What Blur did next: Alex James recalls how, after a call from Tony Blair's office, his band fell out of love with new Labour - Features - Column
What happened to Cool Britannia? Britpop[TM], which was the start of it all, was a reaction to the Americanisation of British culture. Blur's first big tour of the States began the very day Nirvana's Nevermind was released. After a minor infatuation with bouncy English pop bands in the early 1990s, Jesus Jones and EMF both having No 1 singles, America's youth regained its own identity -- the clothes, attitude, drugs, everything. A new pop culture crystallised around Nevermind: it was a phenomenon.
We spent two months schlepping around from Florida to Oregon -- English, irrelevant and ignored. Being rejected and redundant made us cynical about America. The fatties, the sheer ghastliness, the crass and meaningless spunk blizzard of the media machine. We were proper cheesed off. We got home at last, to find the British music and fashion media swamped with American grunge bands.
After all we'd been through, a bunch of scruffy smackheads were spreading their nihilistic gospel over here. We started wearing suits and grinning. Our second album, Modern Life is Rubbish, attempted to evoke the quintessentially British songwriters of yore and deliberately eschewed any American influences. The record company went spare, told us we were mad and threatened to drop us. We felt we had found ourselves and stood firm. To fly in the face of fashion and know you are right is the best training you can get for being a proper rock star. When Parklife, our third album, was released, for about two months all the music papers had either Blur's singer, Damon Albarn, or the Nirvana singer and Blur fan, Kurt Cobain, on the cover. A month after that, one of them was dead and suddenly there was something that was fully formed and fully British that was cool.
We were in the Top Five. Fuck my nose, they were happy days. Nineties pop culture had arrived. The music that would define the decade was being made. The pop mainstream was in the hands of drunk and dangerous fools; just as it should be, in the shape of ourselves and the delightfully vulgar Gallagher family. Charles Saatchi had forsaken the Conservative Party and was bringing the artist into power. The ArtBrigade, who were equally drunk but slightly sager, were a completely new cultural force, and they had their own visionary in Damien Hirst. There was a sense of new horizons.
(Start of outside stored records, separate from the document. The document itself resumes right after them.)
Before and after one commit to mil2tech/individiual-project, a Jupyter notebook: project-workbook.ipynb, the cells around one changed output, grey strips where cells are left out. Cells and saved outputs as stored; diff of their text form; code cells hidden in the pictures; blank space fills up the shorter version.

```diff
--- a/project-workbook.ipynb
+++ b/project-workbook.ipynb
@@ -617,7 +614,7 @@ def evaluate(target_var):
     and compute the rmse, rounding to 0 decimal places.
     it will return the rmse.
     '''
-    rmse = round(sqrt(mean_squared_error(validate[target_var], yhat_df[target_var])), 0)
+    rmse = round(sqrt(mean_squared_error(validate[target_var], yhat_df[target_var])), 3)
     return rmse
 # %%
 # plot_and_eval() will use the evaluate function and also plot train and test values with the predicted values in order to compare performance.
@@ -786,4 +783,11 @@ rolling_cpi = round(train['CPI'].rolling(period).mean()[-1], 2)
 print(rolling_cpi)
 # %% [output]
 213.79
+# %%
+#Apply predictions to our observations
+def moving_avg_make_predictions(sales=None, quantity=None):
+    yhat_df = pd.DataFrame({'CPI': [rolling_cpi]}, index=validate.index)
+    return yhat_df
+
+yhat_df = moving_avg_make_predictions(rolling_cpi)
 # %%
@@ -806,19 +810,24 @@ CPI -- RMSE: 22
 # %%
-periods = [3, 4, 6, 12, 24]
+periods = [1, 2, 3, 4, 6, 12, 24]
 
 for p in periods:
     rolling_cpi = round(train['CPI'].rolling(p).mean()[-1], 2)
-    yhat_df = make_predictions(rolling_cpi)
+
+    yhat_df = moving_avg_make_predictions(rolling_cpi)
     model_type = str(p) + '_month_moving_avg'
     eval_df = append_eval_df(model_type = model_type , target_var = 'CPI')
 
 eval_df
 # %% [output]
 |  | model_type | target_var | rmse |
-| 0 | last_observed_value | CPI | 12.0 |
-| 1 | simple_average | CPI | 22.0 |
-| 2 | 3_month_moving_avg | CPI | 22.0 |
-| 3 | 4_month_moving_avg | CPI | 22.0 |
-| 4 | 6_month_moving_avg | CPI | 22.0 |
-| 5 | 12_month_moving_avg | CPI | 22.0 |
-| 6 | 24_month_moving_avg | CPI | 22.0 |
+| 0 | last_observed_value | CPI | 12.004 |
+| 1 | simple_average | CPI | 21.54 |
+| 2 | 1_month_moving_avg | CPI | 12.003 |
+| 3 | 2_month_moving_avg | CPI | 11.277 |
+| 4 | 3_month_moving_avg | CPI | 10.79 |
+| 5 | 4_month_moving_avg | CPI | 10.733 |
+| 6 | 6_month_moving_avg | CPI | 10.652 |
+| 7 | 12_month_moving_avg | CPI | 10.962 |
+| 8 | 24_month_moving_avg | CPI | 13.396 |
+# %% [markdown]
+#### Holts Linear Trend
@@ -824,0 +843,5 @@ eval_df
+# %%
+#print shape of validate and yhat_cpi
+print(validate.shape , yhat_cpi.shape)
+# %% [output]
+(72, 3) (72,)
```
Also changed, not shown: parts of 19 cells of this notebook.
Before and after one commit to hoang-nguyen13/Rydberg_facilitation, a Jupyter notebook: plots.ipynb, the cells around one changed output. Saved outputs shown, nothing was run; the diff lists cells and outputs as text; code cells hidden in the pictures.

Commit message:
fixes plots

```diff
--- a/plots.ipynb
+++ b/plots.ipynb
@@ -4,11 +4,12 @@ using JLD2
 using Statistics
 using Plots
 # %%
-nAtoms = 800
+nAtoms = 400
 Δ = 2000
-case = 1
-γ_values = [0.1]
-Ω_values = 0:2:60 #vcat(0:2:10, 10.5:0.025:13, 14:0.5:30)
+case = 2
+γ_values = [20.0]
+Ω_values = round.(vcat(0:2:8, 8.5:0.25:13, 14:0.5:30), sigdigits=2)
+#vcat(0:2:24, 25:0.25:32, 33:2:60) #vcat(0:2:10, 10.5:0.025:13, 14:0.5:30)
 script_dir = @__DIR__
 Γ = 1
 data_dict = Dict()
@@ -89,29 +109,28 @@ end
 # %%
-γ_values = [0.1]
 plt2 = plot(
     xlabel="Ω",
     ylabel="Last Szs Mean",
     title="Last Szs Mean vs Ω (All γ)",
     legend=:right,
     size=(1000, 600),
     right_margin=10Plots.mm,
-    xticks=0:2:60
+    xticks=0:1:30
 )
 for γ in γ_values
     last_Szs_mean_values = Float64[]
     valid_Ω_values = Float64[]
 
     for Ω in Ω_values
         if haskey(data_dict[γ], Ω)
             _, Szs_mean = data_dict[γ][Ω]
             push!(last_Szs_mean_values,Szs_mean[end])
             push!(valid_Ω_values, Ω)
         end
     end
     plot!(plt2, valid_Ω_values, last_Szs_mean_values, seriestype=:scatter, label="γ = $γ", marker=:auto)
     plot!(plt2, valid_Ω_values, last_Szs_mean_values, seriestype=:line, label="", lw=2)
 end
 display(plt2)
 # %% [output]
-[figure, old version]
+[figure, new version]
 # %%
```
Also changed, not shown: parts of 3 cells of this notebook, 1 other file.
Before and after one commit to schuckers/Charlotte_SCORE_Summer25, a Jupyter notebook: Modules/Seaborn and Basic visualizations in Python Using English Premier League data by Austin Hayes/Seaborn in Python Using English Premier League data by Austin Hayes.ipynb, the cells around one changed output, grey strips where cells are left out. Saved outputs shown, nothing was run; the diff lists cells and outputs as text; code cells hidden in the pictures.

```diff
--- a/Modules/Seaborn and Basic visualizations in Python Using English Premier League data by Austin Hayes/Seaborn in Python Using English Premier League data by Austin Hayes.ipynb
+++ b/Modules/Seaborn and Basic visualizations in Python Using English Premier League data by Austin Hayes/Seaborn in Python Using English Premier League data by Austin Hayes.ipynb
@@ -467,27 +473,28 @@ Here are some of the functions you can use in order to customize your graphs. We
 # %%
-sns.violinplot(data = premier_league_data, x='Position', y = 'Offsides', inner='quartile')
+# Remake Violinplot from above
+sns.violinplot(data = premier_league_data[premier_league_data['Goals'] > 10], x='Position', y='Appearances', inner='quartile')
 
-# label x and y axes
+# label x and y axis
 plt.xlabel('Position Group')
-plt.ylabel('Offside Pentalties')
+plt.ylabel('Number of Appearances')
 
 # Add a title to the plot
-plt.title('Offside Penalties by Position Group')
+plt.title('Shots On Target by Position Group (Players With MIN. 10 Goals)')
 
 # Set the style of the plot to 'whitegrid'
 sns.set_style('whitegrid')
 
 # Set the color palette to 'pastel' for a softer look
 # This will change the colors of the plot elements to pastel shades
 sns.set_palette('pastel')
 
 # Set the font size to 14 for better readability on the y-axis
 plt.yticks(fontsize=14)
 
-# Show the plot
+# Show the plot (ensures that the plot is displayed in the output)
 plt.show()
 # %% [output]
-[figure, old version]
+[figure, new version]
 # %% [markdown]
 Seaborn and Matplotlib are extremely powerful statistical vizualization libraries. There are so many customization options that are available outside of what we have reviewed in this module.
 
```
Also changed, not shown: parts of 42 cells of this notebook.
When you're top of the pops, you can get everything for free if you are willing to make enough phone calls (except taxis). Cool people have a lot of power. Fame has more authority than money or even the law. Success and celebrity are the elixir of marketing and everybody wants a piece. When Damon called and said he was going for a G&T with Tony Blair and John Prescott, the then opposition leaders, it didn't strike me as at all unusual. I think what had happened is that the Labour Party market research showed that the people who were buying Blur records were unlikely to vote; but if they did vote, it could be enough to tip the balance in Labour's favour.
We were all invited for drinks at the Commons. It impresses your mother-in-law and it's a pretty good night out. It was nice to give Clare Short a Christmas kiss and Mo Mowlam totally rocked with the best of them. It would have been churlish to reject the opportunity of meeting the people who will run your country, but every time I met a political figure there would be a large-ish piece in the Standard, subtly suggesting an allegiance. Boy, these guys had their shit together. This was expert covert marketing, Nineties style. When I worked out these people weren't my real friends, I returned to the Groucho Club, which was a lot more fun and where, surprisingly, you can make real friends.
By the time of the elections, the press had recreated swinging London. Cool Britannia, though, was a false dawn. A mirage created out of photographs of things that didn't really exist. When we were doing the photographs for Vanity Fair's "London swings again/Cool Britannia" issue, pissed at 9.30 in the morning, the writer begged us to tell him about other "cool" dudes they could photograph for the story. The only one I could think of they'd already done, and we couldn't come up with anyone else.
Cool Britannia's defining moment ended up in an insubstantial American glossy, full of advertisements for hair replacement cures and liposuction.
By the time the present government was in power, we were sceptical. Damon became a communist when he got a call from Blair's office telling him not to say those things he was saying, if he didn't mind. To see a grinning prime minister shaking hands with a smug-looking Gallagher was politics reduced to pantomime.
The upshot of all this bollocks was we realised we could use our celebrity/cool haircuts to market anything. We decided to kick-start a space programme. Couldn't think of anything more important. It's 2002 and we deserve spaceships. The all-British Beagle 2 Mars lander blasts off next June and lands in Isidis Planitia near the Martian equator on 23 December 2003. The tiny spacecraft will announce its arrival by playing music ("cool" music). We want to answer the biggest question of all: are we alone? That's "a story". That's "Cool Britannia".